ASSIGNMENT
Reply only with how many lines below contain "class".

━━━ MATERIAL PROVIDED

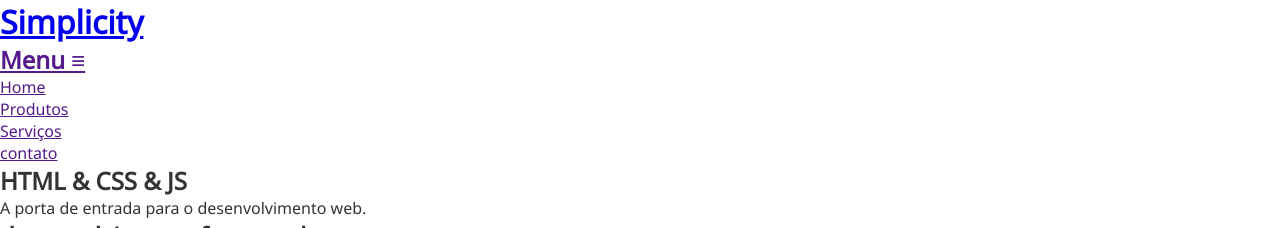
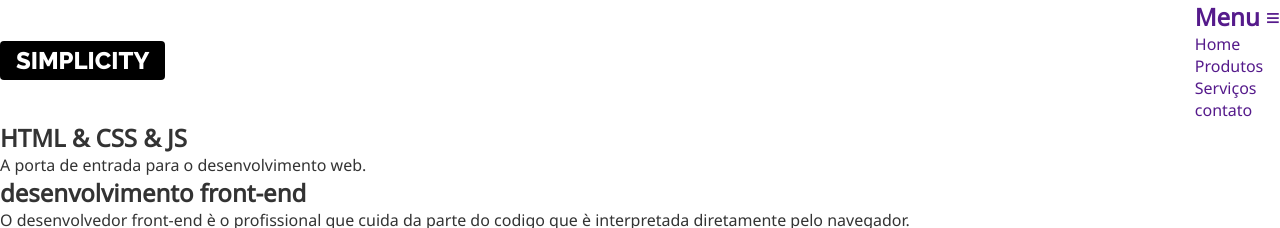
Before and after one commit to GIUSEPPE-ESTUDIANTE/1-simplicity, a plain HTML site: page index.html in a window 1280 px wide. Shown: the top 228 px of the page. Drawn offline with Linux system fonts and the light colour scheme.

Commit message:
ajuste no css h1

```diff
--- a/css/estilos.css
+++ b/css/estilos.css
@@ -39,4 +39,34 @@ figure,
     padding: 0;
 }
 
-img { max-width: 100%;}
+img {
+    max-width: 100%;
+}
+
+h1 {
+    font-family: raleway, sans-serif;
+    text-transform: uppercase;
+    font-weight: 800;
+    font-size: 1.5rem;
+}
+
+h1 a {
+    color: var(--cor-clara);
+    background-color: var(--cor-escura);
+    padding: 0.3rem 1rem;
+    border-radius: 4px;
+}
+
+a {
+    text-decoration: none;
+}
+
+header {
+    display: flex;
+    align-items: center;
+    justify-content: space-between;
+}
+
+.menu {
+    list-style: none;
+}
```
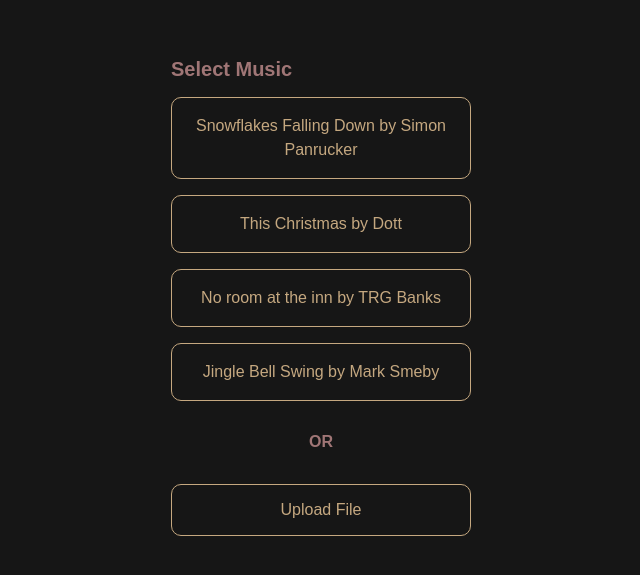
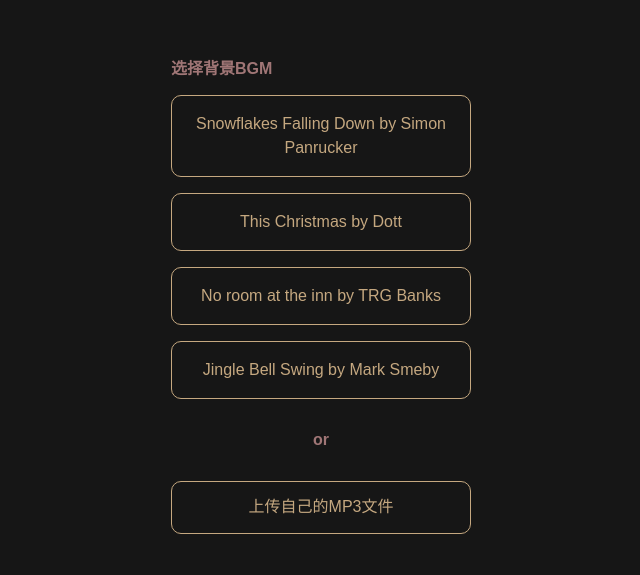
Before and after one commit to A-cvprogrammer/Christmas, a plain HTML site: page index.html in a window 1280 px wide. Shown: the part 103-678 px from the top of the page, without its empty margins (319-959 px from the left). Drawn offline with nearby package versions, Linux system fonts and the light colour scheme.

Commit message:
Add files via upload
只能改动文字版。企图改动背景BGM失败

```diff
--- a/index.html
+++ b/index.html
@@ -19,19 +19,19 @@
 
 <div id="overlay">
   <ul>
-    <li class="title">Select Music</li>
+    <li class="title">选择背景BGM</li>
     <li>
-      <button class="btn" id="btnA" type="button">
+       <button class="btn" id="btnA" type="button">
         Snowflakes Falling Down by Simon Panrucker
       </button>
     </li>
     <li><button class="btn" id="btnB" type="button">This Christmas by Dott</button></li>
     <li><button class="btn" id="btnC" type="button">No room at the inn by TRG Banks</button></li>
     <li><button class="btn" id="btnD" type="button">Jingle Bell Swing by Mark Smeby</button></li>
-    <li class="separator">OR</li>
+    <li class="separator">or</li>
     <li>
       <input type="file" id="upload" hidden />
-      <label for="upload">Upload File</label>
+      <label for="upload">上传自己的MP3文件</label>
     </li>
   </ul>
 </div>
--- a/script.js
+++ b/script.js
@@ -110,7 +110,7 @@ function animate(time) {
 
 function loadAudio(i) {
   document.getElementById("overlay").innerHTML =
-    '<div class="text-loading">Please Wait...</div>';
+    '<div class="text-loading">loading...</div>';
   const files = [
     "https://files.freemusicarchive.org/storage-freemusicarchive-org/music/no_curator/Simon_Panrucker/Happy_Christmas_You_Guys/Simon_Panrucker_-_01_-_Snowflakes_Falling_Down.mp3",
     "https://files.freemusicarchive.org/storage-freemusicarchive-org/music/no_curator/Dott/This_Christmas/Dott_-_01_-_This_Christmas.mp3",
--- a/style.css
+++ b/style.css
@@ -55,7 +55,7 @@ ul {
 .title {
   color: #a07676;
   font-weight: bold;
-  font-size: 1.25rem;
+  font-size: 1rem;
   margin-bottom: 16px;
 }
 
```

━━━━━━

WRITTEN REPLY
11